Top of Records provided
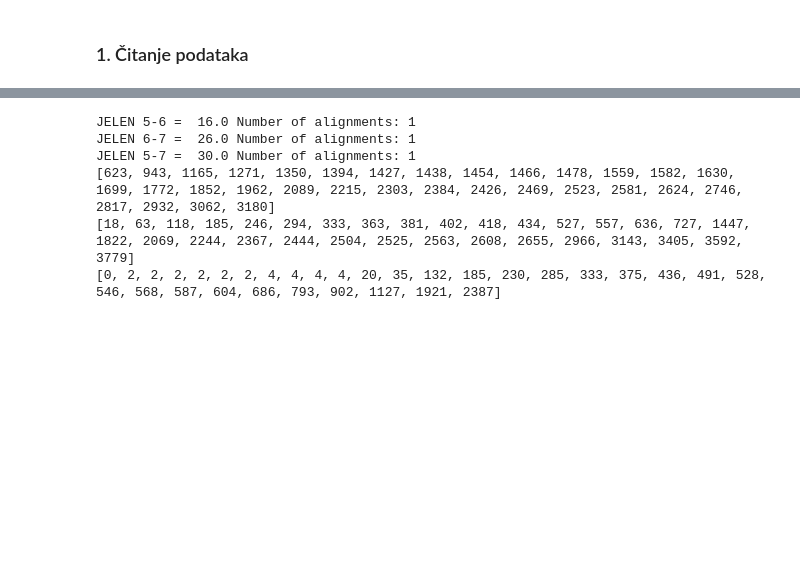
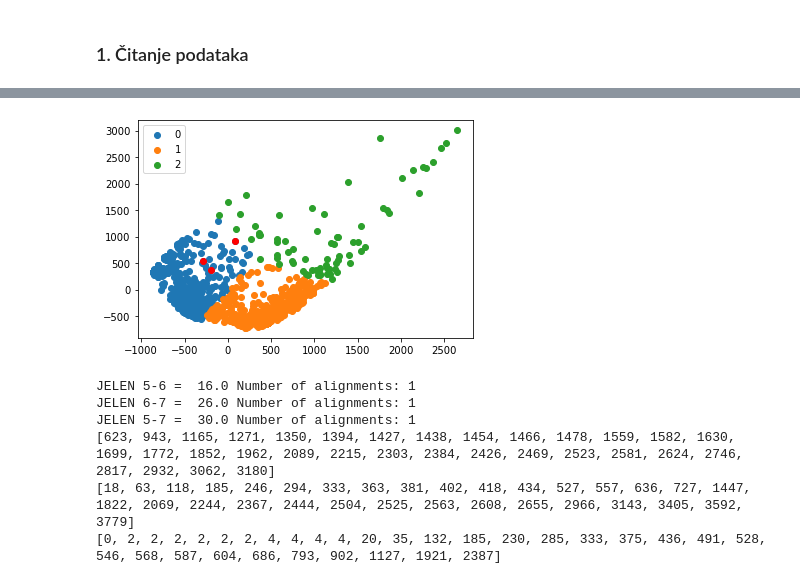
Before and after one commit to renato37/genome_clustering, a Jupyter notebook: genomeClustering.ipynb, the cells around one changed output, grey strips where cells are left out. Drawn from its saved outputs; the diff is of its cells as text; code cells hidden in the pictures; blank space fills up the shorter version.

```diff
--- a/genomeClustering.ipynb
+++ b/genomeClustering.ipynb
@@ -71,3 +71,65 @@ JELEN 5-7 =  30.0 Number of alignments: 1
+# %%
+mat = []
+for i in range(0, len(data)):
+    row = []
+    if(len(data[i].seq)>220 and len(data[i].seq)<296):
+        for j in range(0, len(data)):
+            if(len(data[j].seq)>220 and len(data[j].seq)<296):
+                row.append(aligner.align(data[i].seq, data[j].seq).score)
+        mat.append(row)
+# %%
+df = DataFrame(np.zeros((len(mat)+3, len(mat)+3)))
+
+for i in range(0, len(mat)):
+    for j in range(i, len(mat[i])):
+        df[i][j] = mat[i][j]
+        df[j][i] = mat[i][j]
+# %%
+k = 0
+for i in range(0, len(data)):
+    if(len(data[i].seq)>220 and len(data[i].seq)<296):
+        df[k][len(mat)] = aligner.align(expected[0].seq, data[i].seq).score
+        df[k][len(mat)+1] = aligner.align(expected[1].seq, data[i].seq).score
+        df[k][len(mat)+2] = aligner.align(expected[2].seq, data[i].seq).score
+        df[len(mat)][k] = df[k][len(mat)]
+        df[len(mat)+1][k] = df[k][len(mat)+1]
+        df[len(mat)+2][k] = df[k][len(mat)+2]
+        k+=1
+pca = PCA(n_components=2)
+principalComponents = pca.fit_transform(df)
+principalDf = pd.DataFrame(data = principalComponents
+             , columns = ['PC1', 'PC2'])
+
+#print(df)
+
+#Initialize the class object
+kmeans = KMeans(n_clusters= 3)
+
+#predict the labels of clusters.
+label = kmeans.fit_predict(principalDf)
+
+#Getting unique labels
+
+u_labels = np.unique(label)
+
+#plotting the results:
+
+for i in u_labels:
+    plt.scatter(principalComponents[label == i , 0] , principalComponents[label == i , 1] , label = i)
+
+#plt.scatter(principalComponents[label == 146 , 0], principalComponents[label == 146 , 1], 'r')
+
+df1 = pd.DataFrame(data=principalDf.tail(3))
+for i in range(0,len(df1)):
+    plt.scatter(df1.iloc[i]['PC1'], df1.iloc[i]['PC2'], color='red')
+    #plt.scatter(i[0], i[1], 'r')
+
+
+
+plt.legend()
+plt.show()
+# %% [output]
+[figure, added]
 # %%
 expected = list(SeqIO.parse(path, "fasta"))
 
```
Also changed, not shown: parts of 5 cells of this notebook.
Bottom of Records provided
= Problem description =
Show, from the listing above, each line that contains the word "ipynb".

= Response area =
Before and after one commit to renato37/genome_clustering, a Jupyter notebook: genomeClustering.ipynb, the cells around one changed output, grey strips where cells are left out. Drawn from its saved outputs; the diff is of its cells as text; code cells hidden in the pictures; blank space fills up the shorter version.
--- a/genomeClustering.ipynb
+++ b/genomeClustering.ipynb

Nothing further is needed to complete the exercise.